[Saved entries]
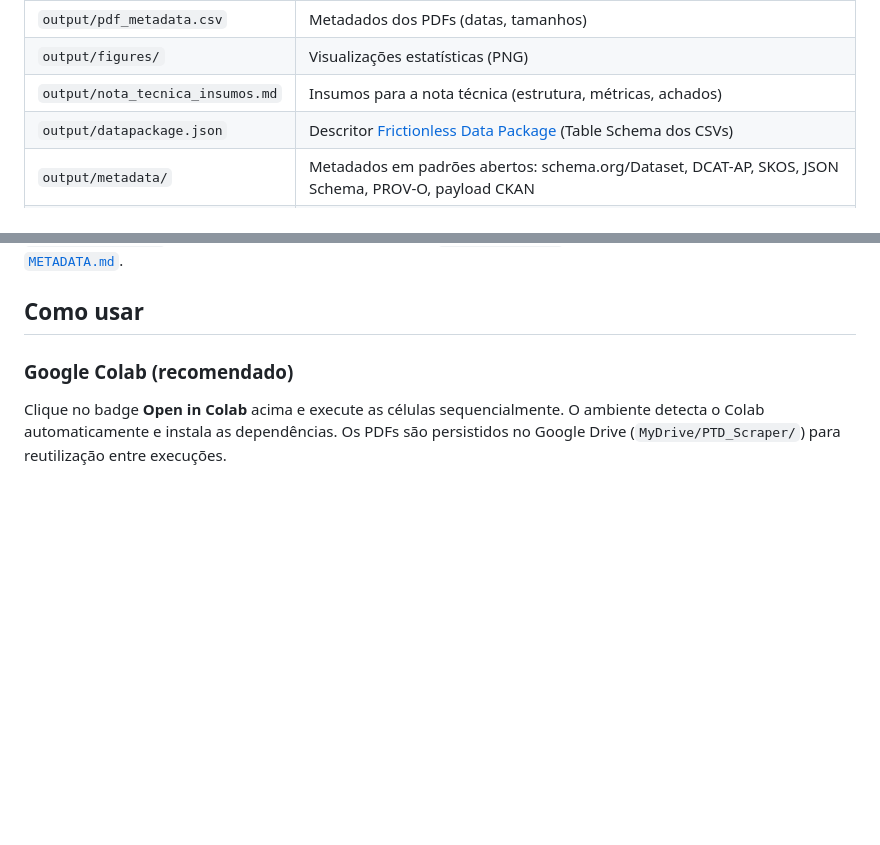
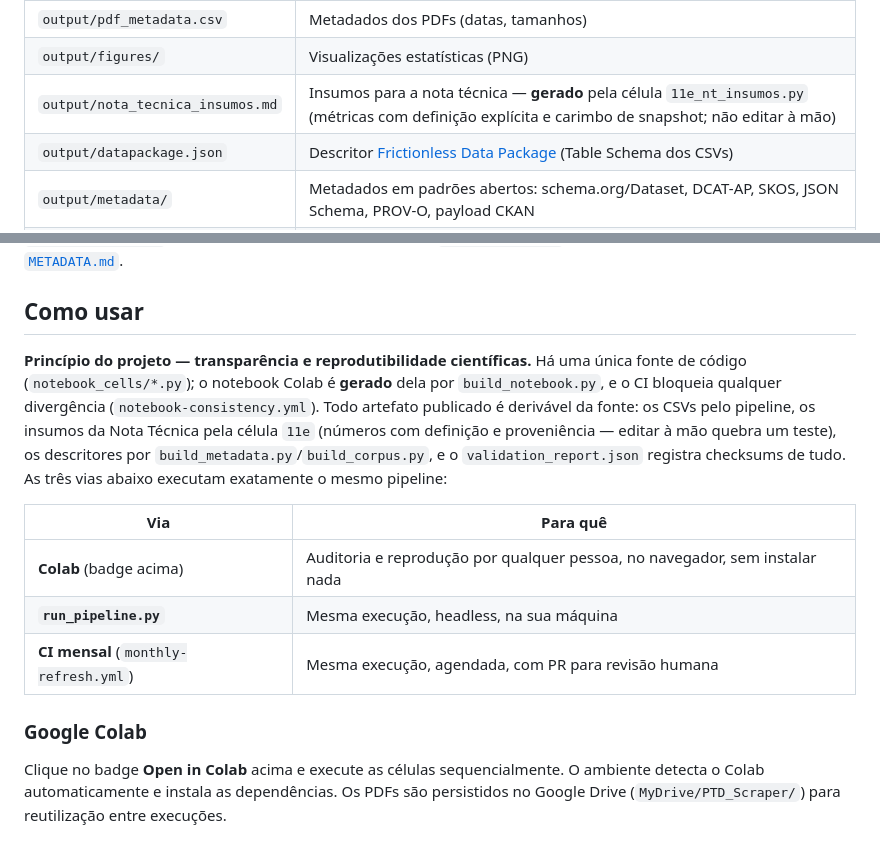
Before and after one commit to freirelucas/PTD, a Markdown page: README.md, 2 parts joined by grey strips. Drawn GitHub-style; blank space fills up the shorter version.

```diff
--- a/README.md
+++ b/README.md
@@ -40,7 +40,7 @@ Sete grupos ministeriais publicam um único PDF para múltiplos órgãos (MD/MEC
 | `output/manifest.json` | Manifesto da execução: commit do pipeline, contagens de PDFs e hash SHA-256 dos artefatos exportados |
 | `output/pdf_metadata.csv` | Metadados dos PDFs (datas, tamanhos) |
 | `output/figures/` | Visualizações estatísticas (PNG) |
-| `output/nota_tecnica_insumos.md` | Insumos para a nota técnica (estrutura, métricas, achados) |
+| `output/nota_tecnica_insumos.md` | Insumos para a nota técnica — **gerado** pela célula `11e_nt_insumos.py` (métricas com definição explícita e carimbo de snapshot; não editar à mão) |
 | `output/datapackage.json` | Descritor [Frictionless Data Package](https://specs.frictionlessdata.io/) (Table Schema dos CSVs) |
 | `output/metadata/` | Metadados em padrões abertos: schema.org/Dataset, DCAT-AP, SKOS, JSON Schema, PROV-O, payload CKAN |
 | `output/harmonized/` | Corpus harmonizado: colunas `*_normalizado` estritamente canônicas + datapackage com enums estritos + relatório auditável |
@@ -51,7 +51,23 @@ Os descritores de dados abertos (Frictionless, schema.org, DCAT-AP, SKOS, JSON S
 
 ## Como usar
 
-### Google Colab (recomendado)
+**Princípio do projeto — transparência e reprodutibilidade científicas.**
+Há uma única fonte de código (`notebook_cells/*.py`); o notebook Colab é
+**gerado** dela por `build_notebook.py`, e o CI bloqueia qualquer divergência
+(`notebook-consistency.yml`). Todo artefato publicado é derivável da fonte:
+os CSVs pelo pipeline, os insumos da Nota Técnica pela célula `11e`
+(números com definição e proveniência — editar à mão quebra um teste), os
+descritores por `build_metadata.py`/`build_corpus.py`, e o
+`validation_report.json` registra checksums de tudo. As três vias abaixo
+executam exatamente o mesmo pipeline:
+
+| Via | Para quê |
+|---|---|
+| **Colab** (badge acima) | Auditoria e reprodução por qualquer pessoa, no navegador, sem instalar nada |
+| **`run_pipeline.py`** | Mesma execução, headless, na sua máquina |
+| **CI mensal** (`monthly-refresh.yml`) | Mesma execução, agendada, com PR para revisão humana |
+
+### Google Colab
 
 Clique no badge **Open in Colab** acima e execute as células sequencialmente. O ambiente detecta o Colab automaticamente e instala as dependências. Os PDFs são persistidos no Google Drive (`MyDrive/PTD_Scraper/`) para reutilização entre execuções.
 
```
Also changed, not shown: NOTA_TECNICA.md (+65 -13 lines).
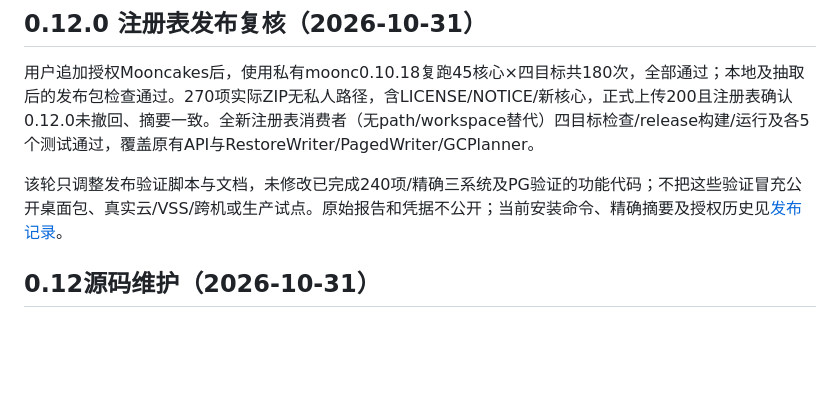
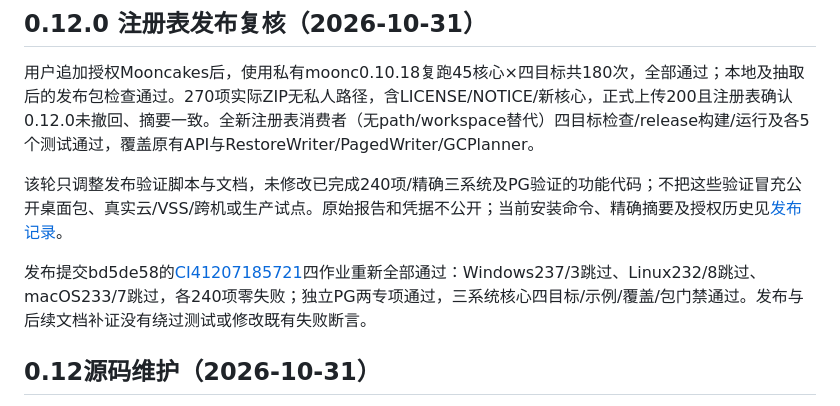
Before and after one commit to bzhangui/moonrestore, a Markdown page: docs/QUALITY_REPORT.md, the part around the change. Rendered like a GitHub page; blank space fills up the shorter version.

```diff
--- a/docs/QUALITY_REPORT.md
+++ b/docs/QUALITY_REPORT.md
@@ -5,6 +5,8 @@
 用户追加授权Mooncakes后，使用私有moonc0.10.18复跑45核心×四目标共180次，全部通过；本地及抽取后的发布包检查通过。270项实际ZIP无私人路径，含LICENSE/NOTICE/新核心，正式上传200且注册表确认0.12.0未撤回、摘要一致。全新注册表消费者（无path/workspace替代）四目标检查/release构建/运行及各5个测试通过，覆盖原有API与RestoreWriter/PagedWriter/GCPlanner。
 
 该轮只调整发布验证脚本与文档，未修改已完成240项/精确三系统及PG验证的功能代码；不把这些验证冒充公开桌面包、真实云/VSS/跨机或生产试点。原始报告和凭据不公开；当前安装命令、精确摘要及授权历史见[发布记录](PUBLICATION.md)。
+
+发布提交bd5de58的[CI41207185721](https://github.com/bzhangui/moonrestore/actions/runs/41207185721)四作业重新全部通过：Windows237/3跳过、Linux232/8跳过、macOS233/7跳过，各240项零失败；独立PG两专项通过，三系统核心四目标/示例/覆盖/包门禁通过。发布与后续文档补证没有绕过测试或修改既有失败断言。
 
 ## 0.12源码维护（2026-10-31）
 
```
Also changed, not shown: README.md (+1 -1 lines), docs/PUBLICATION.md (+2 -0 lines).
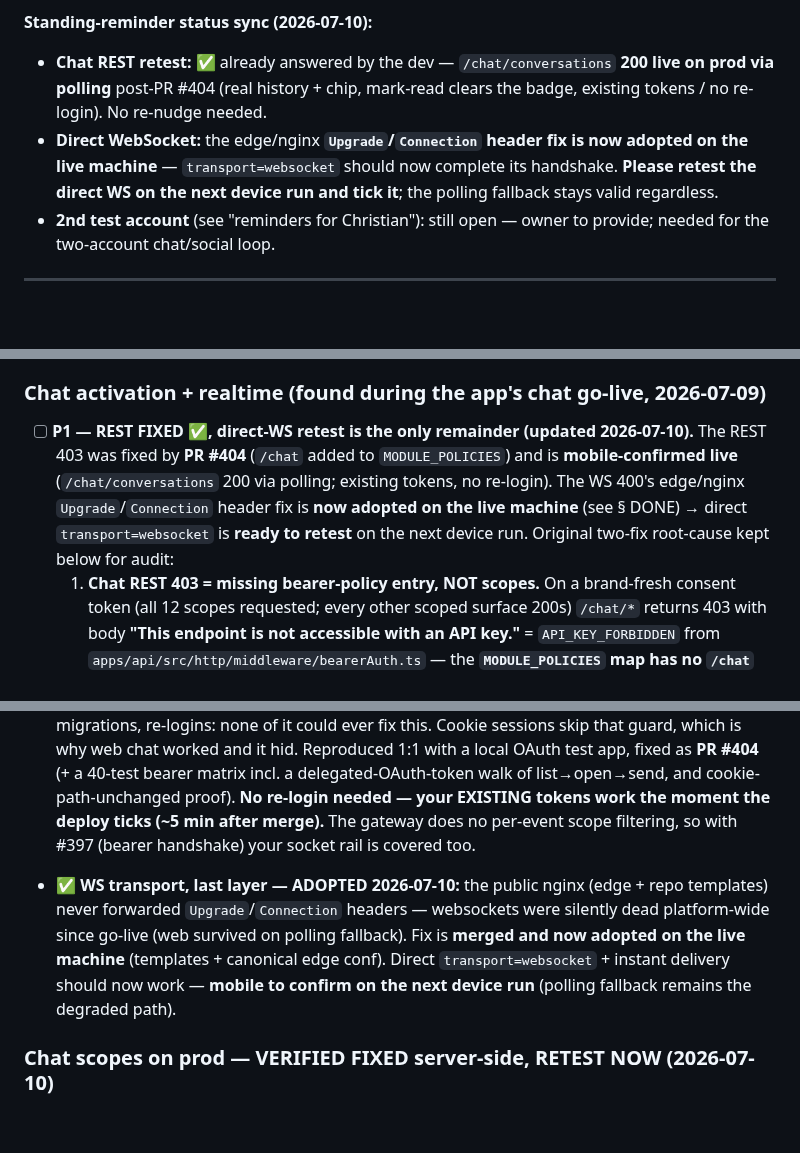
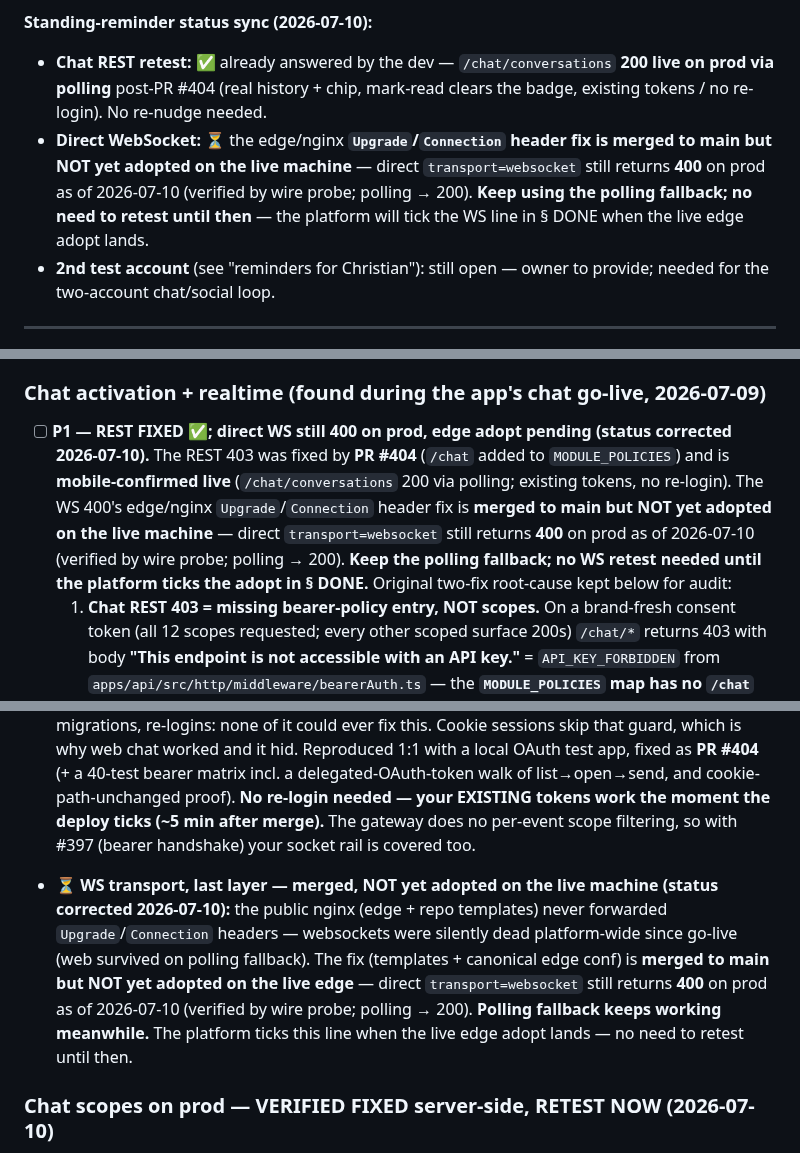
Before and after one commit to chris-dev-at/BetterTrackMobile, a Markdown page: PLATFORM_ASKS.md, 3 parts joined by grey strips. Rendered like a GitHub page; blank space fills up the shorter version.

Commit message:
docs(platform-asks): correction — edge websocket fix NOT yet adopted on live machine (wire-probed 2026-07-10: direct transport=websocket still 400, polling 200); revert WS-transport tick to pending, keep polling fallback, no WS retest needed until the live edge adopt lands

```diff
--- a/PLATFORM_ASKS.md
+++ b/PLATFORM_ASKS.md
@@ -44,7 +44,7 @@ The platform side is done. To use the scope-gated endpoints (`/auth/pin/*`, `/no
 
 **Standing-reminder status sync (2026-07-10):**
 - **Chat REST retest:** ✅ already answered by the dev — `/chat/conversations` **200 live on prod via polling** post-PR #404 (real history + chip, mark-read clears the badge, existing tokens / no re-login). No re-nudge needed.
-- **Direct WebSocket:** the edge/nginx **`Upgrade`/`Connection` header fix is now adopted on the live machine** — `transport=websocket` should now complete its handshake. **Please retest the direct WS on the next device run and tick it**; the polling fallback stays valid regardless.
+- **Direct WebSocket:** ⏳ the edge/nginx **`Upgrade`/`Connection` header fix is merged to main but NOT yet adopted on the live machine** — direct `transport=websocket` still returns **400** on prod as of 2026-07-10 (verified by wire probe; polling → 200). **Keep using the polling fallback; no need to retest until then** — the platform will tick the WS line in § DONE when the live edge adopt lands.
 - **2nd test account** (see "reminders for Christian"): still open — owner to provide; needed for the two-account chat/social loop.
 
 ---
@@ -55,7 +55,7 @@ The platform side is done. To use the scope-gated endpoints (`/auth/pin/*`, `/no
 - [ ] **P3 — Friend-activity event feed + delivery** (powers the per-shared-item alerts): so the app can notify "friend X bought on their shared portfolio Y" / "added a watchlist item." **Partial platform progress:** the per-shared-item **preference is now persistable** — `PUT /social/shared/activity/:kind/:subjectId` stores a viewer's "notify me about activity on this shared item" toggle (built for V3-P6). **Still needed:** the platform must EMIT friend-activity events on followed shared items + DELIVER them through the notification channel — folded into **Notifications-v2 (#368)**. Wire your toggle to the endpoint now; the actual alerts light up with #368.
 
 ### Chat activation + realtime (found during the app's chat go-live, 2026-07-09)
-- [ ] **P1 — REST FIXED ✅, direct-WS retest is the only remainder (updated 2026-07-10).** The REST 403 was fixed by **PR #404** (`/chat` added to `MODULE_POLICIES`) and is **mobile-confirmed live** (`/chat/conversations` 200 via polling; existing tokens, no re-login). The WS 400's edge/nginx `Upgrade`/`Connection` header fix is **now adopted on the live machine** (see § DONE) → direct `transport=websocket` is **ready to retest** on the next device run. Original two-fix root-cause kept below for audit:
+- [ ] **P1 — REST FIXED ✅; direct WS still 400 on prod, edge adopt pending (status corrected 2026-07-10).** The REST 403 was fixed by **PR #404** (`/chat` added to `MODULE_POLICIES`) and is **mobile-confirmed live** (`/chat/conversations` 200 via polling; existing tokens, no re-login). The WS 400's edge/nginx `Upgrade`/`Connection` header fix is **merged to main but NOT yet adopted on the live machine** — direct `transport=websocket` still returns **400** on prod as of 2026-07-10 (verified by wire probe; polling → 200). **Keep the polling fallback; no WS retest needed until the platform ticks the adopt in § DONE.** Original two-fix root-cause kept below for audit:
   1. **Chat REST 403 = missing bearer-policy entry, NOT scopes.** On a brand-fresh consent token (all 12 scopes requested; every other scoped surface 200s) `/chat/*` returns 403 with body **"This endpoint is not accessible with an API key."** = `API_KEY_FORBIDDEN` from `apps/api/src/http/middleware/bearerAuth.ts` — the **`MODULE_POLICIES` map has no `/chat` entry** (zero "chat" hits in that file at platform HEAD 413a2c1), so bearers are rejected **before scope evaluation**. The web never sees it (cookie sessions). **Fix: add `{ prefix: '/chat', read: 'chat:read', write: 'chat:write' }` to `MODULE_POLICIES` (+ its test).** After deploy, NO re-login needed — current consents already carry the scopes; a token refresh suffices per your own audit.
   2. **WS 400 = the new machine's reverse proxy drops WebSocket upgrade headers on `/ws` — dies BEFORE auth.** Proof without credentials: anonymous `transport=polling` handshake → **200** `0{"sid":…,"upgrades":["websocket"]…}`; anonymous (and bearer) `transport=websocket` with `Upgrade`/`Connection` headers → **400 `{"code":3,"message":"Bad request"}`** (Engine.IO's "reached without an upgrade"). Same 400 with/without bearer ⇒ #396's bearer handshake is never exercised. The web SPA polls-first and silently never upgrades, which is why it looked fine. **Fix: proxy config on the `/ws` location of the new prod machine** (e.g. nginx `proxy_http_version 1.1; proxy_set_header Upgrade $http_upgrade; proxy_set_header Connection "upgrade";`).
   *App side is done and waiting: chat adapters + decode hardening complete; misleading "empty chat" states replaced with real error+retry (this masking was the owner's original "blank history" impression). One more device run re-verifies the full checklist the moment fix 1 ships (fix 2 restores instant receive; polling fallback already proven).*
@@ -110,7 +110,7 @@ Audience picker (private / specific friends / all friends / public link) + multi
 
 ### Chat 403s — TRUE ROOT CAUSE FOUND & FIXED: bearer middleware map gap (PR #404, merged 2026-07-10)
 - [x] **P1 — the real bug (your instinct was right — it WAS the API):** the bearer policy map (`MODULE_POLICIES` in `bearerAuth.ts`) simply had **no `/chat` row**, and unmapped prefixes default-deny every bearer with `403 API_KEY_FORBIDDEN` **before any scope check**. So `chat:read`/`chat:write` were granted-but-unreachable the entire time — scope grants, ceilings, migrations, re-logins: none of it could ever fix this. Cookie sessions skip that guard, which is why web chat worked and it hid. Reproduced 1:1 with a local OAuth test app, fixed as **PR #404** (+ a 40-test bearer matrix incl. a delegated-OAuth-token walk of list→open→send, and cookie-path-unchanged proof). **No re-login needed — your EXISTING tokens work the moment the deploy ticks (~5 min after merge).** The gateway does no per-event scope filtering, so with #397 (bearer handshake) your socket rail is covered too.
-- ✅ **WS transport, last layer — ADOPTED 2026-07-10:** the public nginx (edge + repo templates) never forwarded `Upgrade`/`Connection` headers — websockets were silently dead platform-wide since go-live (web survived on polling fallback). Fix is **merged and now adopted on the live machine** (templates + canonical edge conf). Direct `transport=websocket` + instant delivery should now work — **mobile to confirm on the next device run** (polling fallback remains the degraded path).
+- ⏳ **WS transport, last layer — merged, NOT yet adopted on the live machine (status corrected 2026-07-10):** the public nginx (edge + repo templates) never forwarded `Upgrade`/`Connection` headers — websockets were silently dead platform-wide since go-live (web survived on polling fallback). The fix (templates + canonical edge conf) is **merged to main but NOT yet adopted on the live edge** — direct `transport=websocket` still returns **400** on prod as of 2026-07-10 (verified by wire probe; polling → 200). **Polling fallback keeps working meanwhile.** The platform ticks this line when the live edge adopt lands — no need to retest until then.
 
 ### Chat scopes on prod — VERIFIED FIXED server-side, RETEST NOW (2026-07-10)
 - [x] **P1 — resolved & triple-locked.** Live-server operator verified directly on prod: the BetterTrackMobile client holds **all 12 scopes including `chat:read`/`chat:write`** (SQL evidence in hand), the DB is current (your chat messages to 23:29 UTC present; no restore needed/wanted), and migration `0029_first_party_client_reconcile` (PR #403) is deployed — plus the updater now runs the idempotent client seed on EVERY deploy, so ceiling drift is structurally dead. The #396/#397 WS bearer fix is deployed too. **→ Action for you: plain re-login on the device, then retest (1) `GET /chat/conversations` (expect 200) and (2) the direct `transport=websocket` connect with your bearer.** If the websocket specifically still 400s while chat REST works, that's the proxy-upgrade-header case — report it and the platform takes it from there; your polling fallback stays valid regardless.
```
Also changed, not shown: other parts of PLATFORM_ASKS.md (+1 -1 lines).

Activity: Look above for every line with the word "complete" and copy it.

Written answer:
-- **Direct WebSocket:** the edge/nginx **`Upgrade`/`Connection` header fix is now adopted on the live machine** — `transport=websocket` should now complete its handshake. **Please retest the direct WS on the next device run and tick it**; the polling fallback stays valid regardless.
   *App side is done and waiting: chat adapters + decode hardening complete; misleading "empty chat" states replaced with real error+retry (this masking was the owner's original "blank history" impression). One more device run re-verifies the full checklist the moment fix 1 ships (fix 2 restores instant receive; polling fallback already proven).*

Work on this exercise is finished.